Graphic literacy is important to understanding scientific text, as well as to comprehending the ideas behind graphical representations of information. Information in science is often represented visually because it can be a highly impactful and efficient way to communicate. It can save time because the viewer can grasp concepts more quickly, and it can show trends and distribution, making prediction easier.
Graphic literacy becomes very important when information has been presented in a biased manner. Being able to spot this helps the viewer take bias into account when trying to see science objectively.
EXAMPLE
The graph below shows greenhouse gas emissions of a fictional company over time. Someone looking at this might interpret that the company's greenhouse gas emissions are decreasing over time. However, if you notice the time span sections at the bottom, they are not presenting regular intervals.
Let's break down the anatomy of what most graphs contain for a better understanding of what you might encounter. We've labeled the different parts on the bar graph below, from our earlier example:
Scale is the total range of values on the x or yaxis. Units are the form of measurement of the values on the x and/or yaxis. In this graph, the unit is in "tons" of greenhouse gas emissions, but it can be "number of people," "years," etc. Axis labels are descriptions of what the values on the axis represent — in this example, "Time" for the xaxis and "GHG Output" for the yaxis.
This graph doesn't have a footnote, but sometimes footnotes are placed at the bottom of a graph to provide additional explanation or interpretation of the graph. Finally, data is the information that the graph displays as a whole.
Let's discuss some different types of graphs that are used in environmental science, for there are many.
Type of Graph  Example 

Bar graphs Bar graphs are used for showing differences in quantifiable characteristics across groups. Its common characteristics are an x and yaxis, and data is depicted using a vertical or horizontal bar. 

Histograms Histograms are used to show the frequency of various characteristics across groups. Like bar graphs, they commonly have an x and yaxis, with data depicted using a vertical or horizontal bar. 

Line graphs Line graphs are used to show a trend in a characteristic relative to changes in time, space, concentration, or other variables. They commonly have an x and yaxis, with data depicted as a line connecting data points. 

Scatter plots Scatter plots are used to show the relationship between two different characteristics. They commonly have an x and yaxis, with data depicted using individual dots for each data point. 

Pie charts Pie charts are useful for showing relative proportions of multiple characteristics or groups within a larger group. They commonly have no axes, but are shown as a circle with labeled subdivisions. 
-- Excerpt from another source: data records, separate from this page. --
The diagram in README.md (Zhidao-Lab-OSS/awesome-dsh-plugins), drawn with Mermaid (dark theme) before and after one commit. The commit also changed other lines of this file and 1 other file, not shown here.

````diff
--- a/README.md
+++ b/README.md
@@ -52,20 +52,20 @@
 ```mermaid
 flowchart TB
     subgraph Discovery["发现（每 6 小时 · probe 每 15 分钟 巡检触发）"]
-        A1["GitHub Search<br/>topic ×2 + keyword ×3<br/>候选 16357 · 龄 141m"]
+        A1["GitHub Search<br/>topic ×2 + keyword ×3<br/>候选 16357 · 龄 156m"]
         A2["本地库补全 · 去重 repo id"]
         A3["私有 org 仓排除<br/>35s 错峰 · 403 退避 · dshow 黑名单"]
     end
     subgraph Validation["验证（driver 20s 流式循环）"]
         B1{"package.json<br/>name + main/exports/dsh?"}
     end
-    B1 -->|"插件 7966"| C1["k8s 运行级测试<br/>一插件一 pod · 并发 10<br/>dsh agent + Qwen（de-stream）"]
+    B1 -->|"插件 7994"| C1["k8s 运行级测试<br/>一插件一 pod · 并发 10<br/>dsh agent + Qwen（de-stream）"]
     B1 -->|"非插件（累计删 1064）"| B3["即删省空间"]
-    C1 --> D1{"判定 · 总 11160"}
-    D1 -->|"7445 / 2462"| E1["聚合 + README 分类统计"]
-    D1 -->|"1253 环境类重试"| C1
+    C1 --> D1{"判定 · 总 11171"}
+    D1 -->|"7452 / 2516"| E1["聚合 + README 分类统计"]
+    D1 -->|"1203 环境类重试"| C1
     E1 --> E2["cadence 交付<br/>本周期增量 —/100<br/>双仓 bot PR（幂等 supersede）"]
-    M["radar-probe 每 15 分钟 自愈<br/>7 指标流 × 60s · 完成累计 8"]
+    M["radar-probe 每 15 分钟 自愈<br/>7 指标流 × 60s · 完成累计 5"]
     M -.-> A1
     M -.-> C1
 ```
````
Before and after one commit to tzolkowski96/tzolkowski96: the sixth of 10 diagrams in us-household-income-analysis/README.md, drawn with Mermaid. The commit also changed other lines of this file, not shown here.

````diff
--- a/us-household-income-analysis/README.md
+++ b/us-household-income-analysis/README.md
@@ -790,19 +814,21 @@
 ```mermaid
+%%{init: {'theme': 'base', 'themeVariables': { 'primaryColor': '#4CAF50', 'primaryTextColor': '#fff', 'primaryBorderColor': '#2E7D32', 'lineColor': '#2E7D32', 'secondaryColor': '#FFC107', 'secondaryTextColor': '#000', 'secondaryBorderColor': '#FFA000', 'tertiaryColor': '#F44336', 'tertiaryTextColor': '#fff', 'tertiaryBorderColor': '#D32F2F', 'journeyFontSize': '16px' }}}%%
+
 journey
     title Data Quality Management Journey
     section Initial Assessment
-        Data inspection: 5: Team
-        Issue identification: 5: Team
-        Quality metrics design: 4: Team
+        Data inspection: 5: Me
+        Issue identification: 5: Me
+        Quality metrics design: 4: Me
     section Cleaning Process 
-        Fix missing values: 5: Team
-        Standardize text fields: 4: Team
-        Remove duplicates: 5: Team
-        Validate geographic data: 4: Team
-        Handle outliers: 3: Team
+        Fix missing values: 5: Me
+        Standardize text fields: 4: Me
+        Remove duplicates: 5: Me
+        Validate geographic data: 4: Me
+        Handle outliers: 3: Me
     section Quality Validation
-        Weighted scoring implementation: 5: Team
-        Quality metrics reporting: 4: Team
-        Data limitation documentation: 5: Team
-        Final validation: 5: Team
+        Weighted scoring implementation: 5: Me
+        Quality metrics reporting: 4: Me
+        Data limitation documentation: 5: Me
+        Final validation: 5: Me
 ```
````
Pictographs Pictogrphas are like a bar graph or histogram, where they commonly use images for values, or they may use the relative size of an image to represent various values for comparison purposes. 

Flow diagrams Flow diagrams are used to show process, sequence, or flow, and may be multidirectional or weblike. They commonly have no axes, but they use arrows to show the direction of the process by connecting images, or they use text to represent each step. 

Maps Maps are used to depict differences in some characteristics, or to show the location of various phenomena. They commonly are a map of a region with icons, lines and arrows, and/or coloration, like the map shown below. 
Source: Adapted from Sophia instructor Jensen Morgan, BAR CHART CC HTTP://BIT.LY/1ZJR3OR HISTOGRAPH CC HTTP://BIT.LY/1CW91GA LINE CHART CC HTTP://BIT.LY/1WI3DYU SCATTER PLOT CC HTTP://BIT.LY/1WI3MLQ PICTOGRAM CC HTTP://BIT.LY/1AIKTDH KYOTO MAP PD HTTP://BIT.LY/1JZMMMI